Every now and then I’m reminded of the “Philosophy of Art” class I took in college. In this class, we discussed different philosophers’ perceptions of what constitutes good and appropriate art. Some philosophers claimed the purpose of art is to inspire us to do good; thus, art must depict positive images, or images of people doing saintly things.
Others believe the purpose of art is to make you feel a full range of emotions; that in doing so your purge yourself of extreme emotions. In other words, when you see something horrible happen to a character in a play, for example (say he’s murdered), you initially feel extremely upset, angry, or fearful. But after experiencing these emotions you realize that your life is very good in comparison. You realize there’s no need to live life with lots of anger or fear. So the act of experiencing a “negative” work of art is in fact cathartic and good for our well-being.
Sometimes I feel like the first group of philosophers were “more correct” and other times I feel the second group had a better grasp of how art should be used. Lately, I’ve felt that “negative” art has resulted in more good than bad. I think that’s because I’ve heard stories of “negative” art encouraging (or at least not preventing) murderers to do bad things. For example, apparently those involved with the New Hampshire murder of Kimberly Cates and attempted murder of her daughter (she was severely attacked) enjoyed watching “Dexter.”
I’ve never seen this show before, but know it’s about a serial killer. A guy I know who watches it told me that Dexter is actually a sympathetic character. Crazy, huh (being that he’s a serial character)? I guess life isn’t always black and white, but I fear the blending of good and bad in this show could confuse already deranged people and prompt them to do something bad. Maybe I should watch the show first before jumping to this conclusion.

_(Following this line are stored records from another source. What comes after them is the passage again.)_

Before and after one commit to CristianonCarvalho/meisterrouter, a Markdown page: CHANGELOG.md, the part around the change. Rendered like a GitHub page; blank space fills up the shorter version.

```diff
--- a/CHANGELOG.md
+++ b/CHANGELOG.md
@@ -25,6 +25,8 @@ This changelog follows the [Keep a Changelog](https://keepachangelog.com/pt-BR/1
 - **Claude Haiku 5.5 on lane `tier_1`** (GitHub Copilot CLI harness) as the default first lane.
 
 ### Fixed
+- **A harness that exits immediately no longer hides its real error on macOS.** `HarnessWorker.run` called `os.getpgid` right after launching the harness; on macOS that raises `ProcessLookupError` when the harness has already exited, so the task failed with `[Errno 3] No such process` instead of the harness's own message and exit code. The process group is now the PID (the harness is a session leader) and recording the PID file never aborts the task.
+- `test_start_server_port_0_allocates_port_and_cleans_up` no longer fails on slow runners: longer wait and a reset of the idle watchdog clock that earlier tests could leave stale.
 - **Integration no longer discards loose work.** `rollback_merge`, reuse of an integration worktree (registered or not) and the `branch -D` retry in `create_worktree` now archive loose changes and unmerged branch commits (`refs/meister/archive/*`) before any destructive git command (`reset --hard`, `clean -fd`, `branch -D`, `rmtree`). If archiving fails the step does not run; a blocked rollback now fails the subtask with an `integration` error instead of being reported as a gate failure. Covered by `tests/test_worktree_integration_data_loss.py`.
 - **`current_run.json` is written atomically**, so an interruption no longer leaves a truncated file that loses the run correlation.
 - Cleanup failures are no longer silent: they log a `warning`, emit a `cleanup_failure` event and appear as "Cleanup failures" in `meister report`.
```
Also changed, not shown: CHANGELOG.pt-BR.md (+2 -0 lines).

I have, however, seen movies that blur the lines between good and bad. In “The United State of Leland,” for example, you find yourself asking whether murder can sometimes be justified, or at least viewed with less disdain. One of the characters basically murders an autistic boy because he thinks he is very sad. He wants to put him out of his misery. The movie does not reach a conclusion about whether the murderer did the right or wrong thing. Looking back, part of me thinks this moral relativism is a horrible thing. But the other part of me thinks it’s good the movie makes you think (if only to arrive at the conclusion that the murder was reprehensible).
The thing with these morally muddled shows and movies is reasonable people end the experience with a fairly sound knowledge of what’s right and wrong, despite the reflection that was invoked. Not-so-stable people, however, see a horrible act being glorified or accepted, and take that at face value. They see something honorable about hurting others. And then maybe, just maybe, they do something stupid as a result.
The problem, however, is that something huge would be sacrificed if we only allowed artists to make paintings, shows and movies depicting inspiring actions. Life isn’t always peaches and cream, and we’d be doing truth a disservice by representing it that way. Plus, maybe seeing horrible things does purge of us unhealthy emotions. But unfortunately, crazy people’s minds don’t work the same way as everyone else’s. Who knows, though- maybe even inspiring art wouldn’t keep them from doing something terribly immoral.
Photo credit: www.flickr.com/photos/aneye4apicture/429810396